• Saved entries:

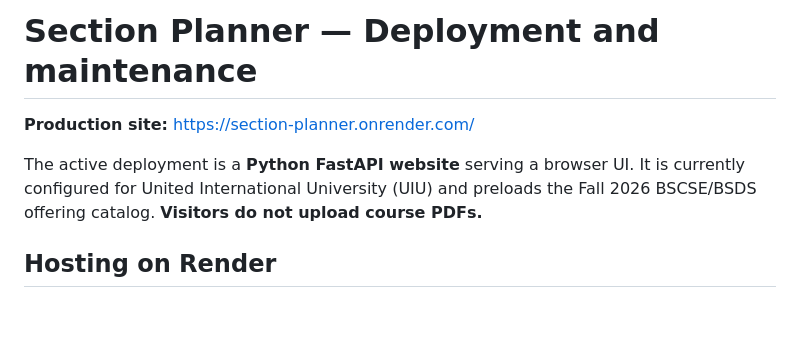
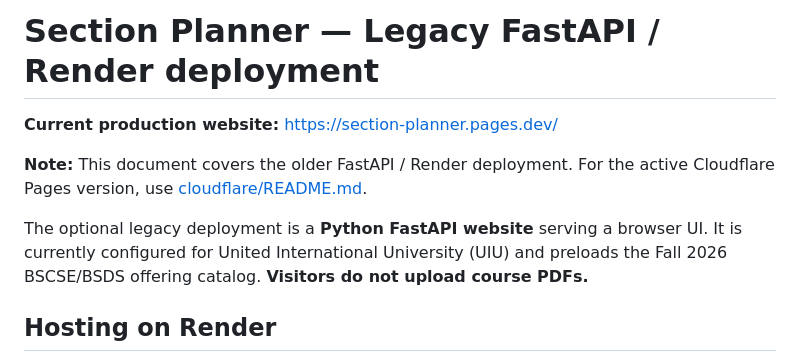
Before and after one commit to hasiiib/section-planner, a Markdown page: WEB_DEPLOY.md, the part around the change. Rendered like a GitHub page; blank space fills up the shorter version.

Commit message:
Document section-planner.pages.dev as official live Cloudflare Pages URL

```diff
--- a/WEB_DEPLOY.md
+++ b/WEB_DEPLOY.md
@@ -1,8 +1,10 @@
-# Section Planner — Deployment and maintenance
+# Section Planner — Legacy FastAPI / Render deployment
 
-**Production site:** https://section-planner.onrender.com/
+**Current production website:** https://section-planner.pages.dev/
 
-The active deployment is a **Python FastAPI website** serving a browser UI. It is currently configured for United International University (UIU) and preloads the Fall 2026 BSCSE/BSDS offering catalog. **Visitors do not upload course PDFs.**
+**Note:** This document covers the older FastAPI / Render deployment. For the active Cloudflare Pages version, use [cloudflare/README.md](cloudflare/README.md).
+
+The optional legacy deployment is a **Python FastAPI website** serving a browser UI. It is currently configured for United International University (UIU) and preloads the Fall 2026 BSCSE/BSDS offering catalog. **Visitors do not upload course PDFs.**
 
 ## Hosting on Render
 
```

--

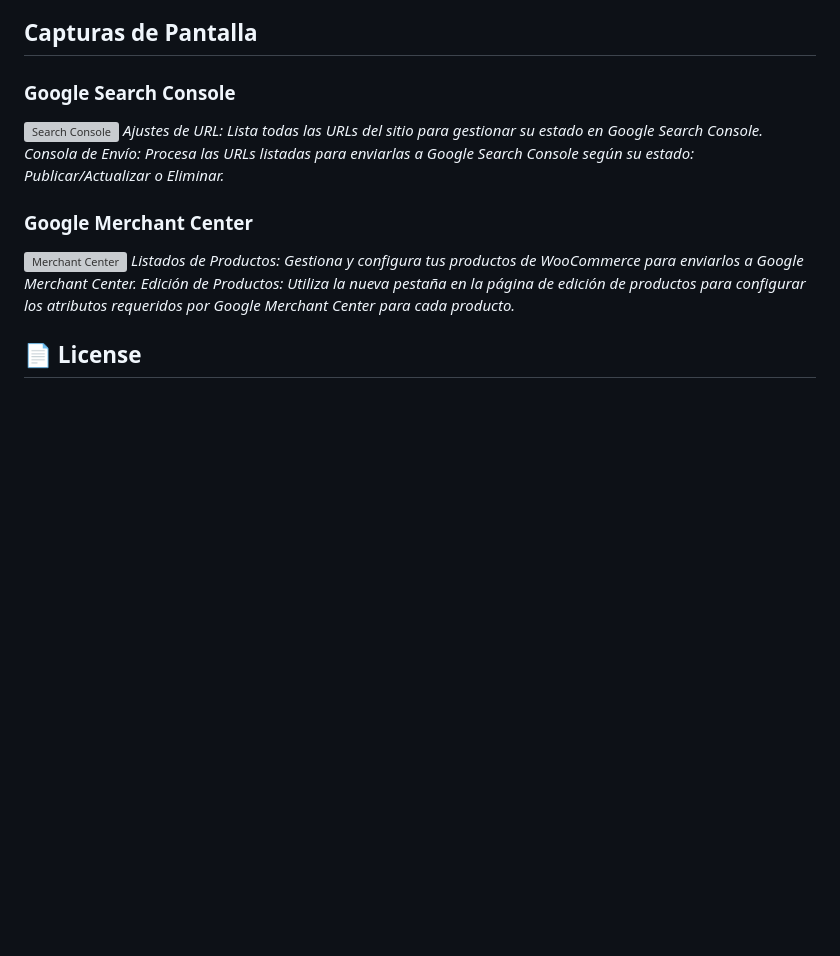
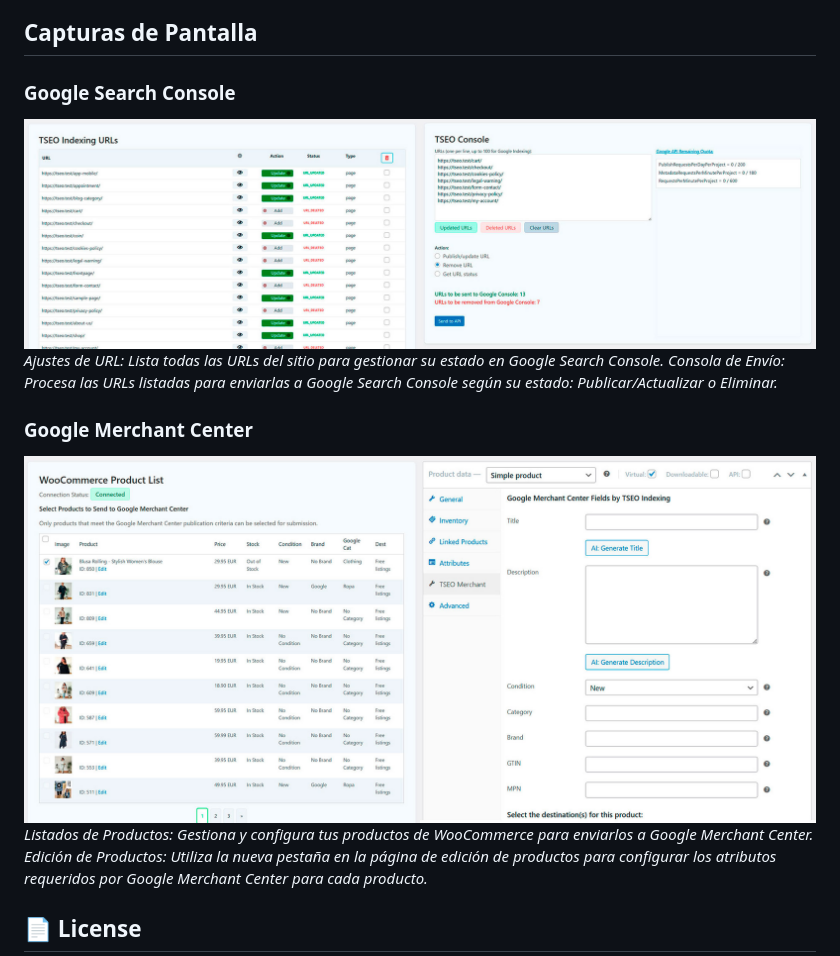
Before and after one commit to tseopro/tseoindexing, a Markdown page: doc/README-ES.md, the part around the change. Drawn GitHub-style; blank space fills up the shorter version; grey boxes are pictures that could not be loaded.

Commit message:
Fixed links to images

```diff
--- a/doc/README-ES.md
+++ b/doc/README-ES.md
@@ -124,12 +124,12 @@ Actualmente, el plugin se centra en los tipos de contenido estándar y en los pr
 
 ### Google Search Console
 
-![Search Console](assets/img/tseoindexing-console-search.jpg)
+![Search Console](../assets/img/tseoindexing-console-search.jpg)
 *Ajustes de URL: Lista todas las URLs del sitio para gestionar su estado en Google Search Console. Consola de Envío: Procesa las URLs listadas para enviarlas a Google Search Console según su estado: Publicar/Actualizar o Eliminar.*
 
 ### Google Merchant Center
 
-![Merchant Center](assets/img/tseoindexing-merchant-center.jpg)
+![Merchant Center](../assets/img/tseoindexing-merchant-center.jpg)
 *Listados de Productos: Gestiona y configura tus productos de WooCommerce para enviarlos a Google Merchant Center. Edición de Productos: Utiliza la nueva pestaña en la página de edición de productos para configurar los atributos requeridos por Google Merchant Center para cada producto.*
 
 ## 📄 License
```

• Exercise requirements: All lines with the string "Cloudflare" must be copied from the data.

• Your solution:
Document section-planner.pages.dev as official live Cloudflare Pages URL
+**Note:** This document covers the older FastAPI / Render deployment. For the active Cloudflare Pages version, use [cloudflare/README.md](cloudflare/README.md).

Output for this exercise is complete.